Spanish magazine Interviu has said that a former masseur with the Liberty Seguros team is the mystery witness that the World Anti-Doping Agency unsuccessfully sought to introduce in the Alberto Contador hearing at the Court of Arbitration for Sport (CAS) last year, and that he has claimed that the cyclist was given banned insulin injections during the 2005 Tour de France.
According to the unnamed witness, those injections, reports Interviu, were allegedly carried out under the supervision of the Spanish team’s doctor, Eufemiano Fuentes, the man at the centre of the Operacion Puerto doping scandal that broke in 2006 and who is due to stand trial in Spain alongside several other people in connection with that investigation.
Interviu states that the unnamed masseur provided a sworn declaration before a notary in May 2011 that “ A Contador was subject to insulin injections during the 2005 Tour de France. Eufemiano Fuentes was in fact the team doctor and insulin formed part of the treatment of all [riders].”
It’s unclear from the abridged version of Interviu’s article on its website whether it has actually identified the witness, or whether it is relying solely on documentation provided as part of the Contador CAS hearing; the reference to the sworn affidavit suggests the latter.
While the witness’s position within Liberty Seguros would be likely to enable the authorities to quickly identify the person concerned, it’s unlikely that the UCI, for example, would be able to order an investigation until the Operacion Puerto trial is over to avoid prejudicing it, although reports from Spain suggest that will not open until 2013.
It is however likely that if they have not already done so, the Spanish authorities would be eager to speak to the person concerned.
Contador himself was investigated in connection with Operacion Puerto in 2006, but later that year was cleared by the Spanish courts of any involvement, a point made by his lawyer’s at last year’s CAS hearing when WADA had attempted to introduce testimony from the mystery witness, who had sought anonymity due to fears for his own safety and that of his family.

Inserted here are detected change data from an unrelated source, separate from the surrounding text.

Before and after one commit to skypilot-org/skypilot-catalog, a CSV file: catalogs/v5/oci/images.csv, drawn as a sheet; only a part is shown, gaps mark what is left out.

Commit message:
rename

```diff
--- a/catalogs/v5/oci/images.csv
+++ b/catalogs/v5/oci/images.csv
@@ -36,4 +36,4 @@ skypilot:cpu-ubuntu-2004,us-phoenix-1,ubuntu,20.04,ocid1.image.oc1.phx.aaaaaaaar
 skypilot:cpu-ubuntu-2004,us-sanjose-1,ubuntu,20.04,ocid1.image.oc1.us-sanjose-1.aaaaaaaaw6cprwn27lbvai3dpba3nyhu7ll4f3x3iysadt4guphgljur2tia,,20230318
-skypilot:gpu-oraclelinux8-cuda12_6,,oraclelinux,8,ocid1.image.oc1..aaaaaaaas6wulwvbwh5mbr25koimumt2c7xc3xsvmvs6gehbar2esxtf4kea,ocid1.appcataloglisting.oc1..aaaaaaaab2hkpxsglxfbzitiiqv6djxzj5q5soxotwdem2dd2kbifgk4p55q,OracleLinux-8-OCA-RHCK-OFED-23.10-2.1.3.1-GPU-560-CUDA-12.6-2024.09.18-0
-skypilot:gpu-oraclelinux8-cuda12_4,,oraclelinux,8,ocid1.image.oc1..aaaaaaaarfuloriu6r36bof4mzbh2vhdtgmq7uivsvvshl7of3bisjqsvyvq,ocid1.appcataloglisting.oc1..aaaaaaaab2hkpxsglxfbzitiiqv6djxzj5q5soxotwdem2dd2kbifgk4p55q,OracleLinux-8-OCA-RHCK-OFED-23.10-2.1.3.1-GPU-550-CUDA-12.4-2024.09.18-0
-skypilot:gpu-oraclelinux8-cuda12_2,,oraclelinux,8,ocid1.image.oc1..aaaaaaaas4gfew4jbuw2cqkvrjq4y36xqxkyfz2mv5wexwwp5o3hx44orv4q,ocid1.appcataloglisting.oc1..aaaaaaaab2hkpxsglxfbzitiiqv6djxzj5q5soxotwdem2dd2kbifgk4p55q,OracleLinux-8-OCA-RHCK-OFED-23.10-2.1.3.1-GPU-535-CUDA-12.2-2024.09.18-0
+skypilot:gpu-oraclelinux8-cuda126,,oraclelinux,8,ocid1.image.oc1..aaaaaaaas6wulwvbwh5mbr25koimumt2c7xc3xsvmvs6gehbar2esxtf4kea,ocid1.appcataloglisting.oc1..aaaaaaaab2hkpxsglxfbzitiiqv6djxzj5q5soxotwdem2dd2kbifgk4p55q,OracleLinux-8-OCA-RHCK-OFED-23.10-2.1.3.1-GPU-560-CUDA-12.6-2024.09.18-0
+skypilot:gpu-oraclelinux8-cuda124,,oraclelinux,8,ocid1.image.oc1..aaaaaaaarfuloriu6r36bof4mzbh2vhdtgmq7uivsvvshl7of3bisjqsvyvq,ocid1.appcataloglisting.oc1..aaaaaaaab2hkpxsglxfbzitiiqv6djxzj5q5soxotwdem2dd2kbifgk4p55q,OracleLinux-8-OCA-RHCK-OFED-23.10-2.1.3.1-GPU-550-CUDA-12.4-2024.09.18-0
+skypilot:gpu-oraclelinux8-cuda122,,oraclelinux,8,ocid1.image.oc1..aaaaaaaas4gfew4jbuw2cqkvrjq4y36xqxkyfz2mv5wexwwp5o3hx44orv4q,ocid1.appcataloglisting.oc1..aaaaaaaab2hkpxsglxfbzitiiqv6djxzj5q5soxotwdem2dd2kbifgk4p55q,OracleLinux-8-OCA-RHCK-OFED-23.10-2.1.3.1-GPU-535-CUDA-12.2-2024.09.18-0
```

Despite his lawyers successfully blocking that testimony, with no agreement reached on how to preserve the witness’s testimony, Contador is currently serving a two-year ban, most of it backdated, after CAS overturned the decision of the Spanish national cycling federation, the RFEC, not to sanction him as a result of his positive test for clenbuterol in the 2010 Tour de France.
As reported here on road.cc in February, initial speculation in the Spanish press had suggested that the mystery witness in the Contador case was a rider, with former Liberty Seguros team mates Jorg Jaksche and Michele Scarponi, both of whom had confessed to their involvement in Operacion Puerto, as being the most likely candidates.
Born in Scotland, Simon moved to London aged seven and now lives in the Oxfordshire Cotswolds with his miniature schnauzer, Elodie. He fell in love with cycling one Saturday morning in 1994 while living in Italy when Milan-San Remo went past his front door. A daily cycle commuter in London back before riding to work started to boom, he's been news editor at road.cc since 2009. Handily for work, he speaks French and Italian. He doesn't get to ride his Colnago as often as he'd like, and freely admits he's much more adept at cooking than fettling with bikes.